The second poem is as follows:

The Butchers At Prayer

Each nation as it draws the sword
And flings its standard to the air
Petitions piously the Lord—
Vexing the void abyss with prayer.

O irony too deep for mirth!
O posturing apes that rant, and dare
This antic attitude! O Earth,
With your wild jest of wicked prayer!

I dare not laugh . . . a rising swell
Of laughter breaks in shrieks somewhere—
No doubt they relish it in Hell,
This cosmic jest of Earth at prayer!

Not exactly subtle. You’ve noticed I left off the poet’s name. Well, it was Don Marquis. Wait... you say. That sounds familiar. Yep. He was the guy who wrote Archy and Mehitabel, the lighthearted stories about an alley cat and a vers libre cockroach. Funny man. Bitter poem. Draw your own conclusions.

All best,


Tuesday, October 21, 2008

A Day Without Poetry

Hi, guys!

No poem today. I almost clipped you one, though. [NAME WITHHELD] posted an "editor's choice" poem and I was going to send it out to remind you guys of what bad poetry looked like. I was thinking about [NAME WITHHELD], who was a serious poet before she turned to writing science fiction, looked pained when I asked her opinion of science fiction poetry and said, "It's rather like the Special Olympics, isn't it?" I had a rhetorical point to make.

But after fourteen lines, I said to myself, "Life is too short," and also, "These guys were in high school. They know from bad poetry."

So today we skip the poem entirely and go straight to the rhetorical point. Which is to posit one of those questions we all should ask at the beginning of an enterprise but somehow never do. Usually because we're too polite.

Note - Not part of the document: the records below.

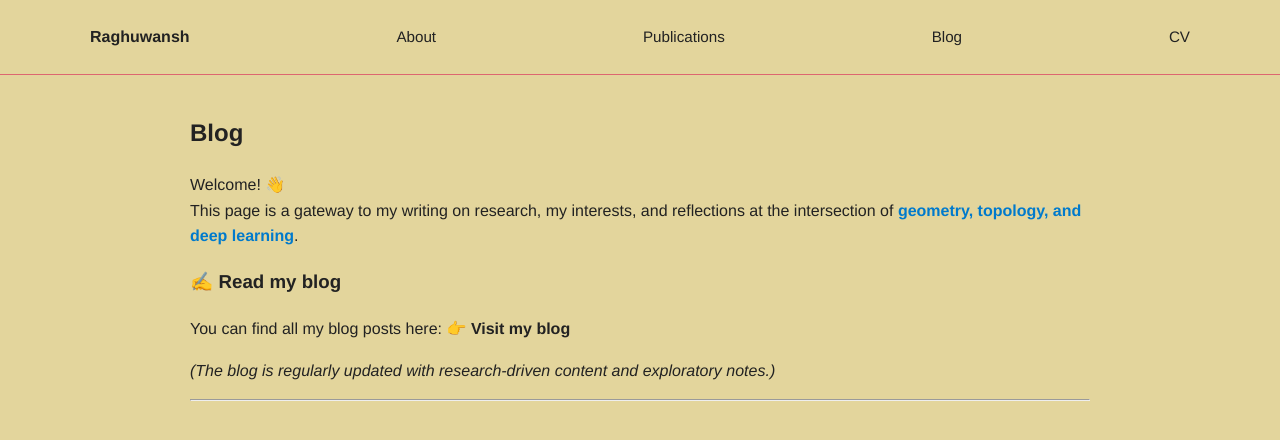
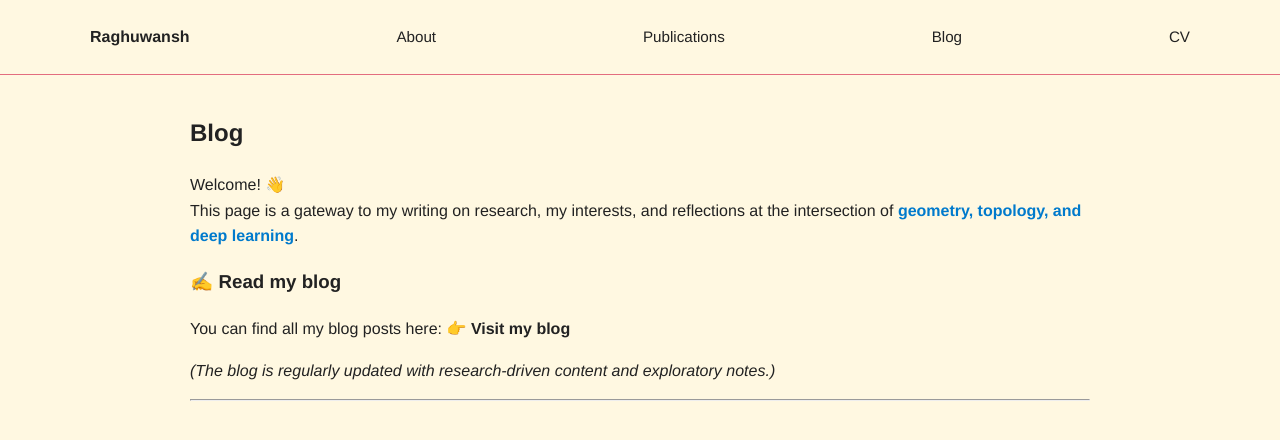
Before and after one commit to rajraghuwansh/rajraghuwansh.github.io, a Jekyll site: the page built from blog.md, in a window 1280 px wide. Shown: the top 440 px of the page. Built offline with Jekyll 4.4.1, drawn with Linux system fonts in a browser that asks for light colours.

Commit message:
css changes

```diff
--- a/assets/css/site.css
+++ b/assets/css/site.css
@@ -6,7 +6,7 @@ body {
   font-family: "Helvetica Neue", Helvetica, Arial, sans-serif;
   line-height: 1.6;
   color: #222;
-  background-color: hsl(48, 56%, 75%); /* warmer soft yellow */
+  background-color: #fff8e1; /* warmer soft yellow */
   margin: 0;
 }
 
@@ -97,10 +97,10 @@ a:hover {
 }
 
 .hero-image {
-  width: 180px;
+  width: 200px;
   max-height: 280px;
   object-fit: cover;
-  border: 4px solid #eee;
+  border: 4px solid #fff8e1;
   margin-bottom: 0.5rem;
 }
 
```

First, the answer. In Kurt Vonnegut's Bluebeard (which, incidentally, you can skip with a clean conscience; it has moments, but it's not very good; if you want to try Vonnegut, start with Slaughterhouse Five; best thing he ever wrote, and short to boot), the protagonist, an abstract painter, says something like, "People ask me how I can tell a good abstract painting from a bad one. I tell them to go out and look at ten thousand paintings. Then they'll never be fooled! Never!"

So, too, here. Even the poems you don't like teach you things about your own taste. And who knows? Decades hence you might find some of the stuff you thought was crap are actually great. Happened to me.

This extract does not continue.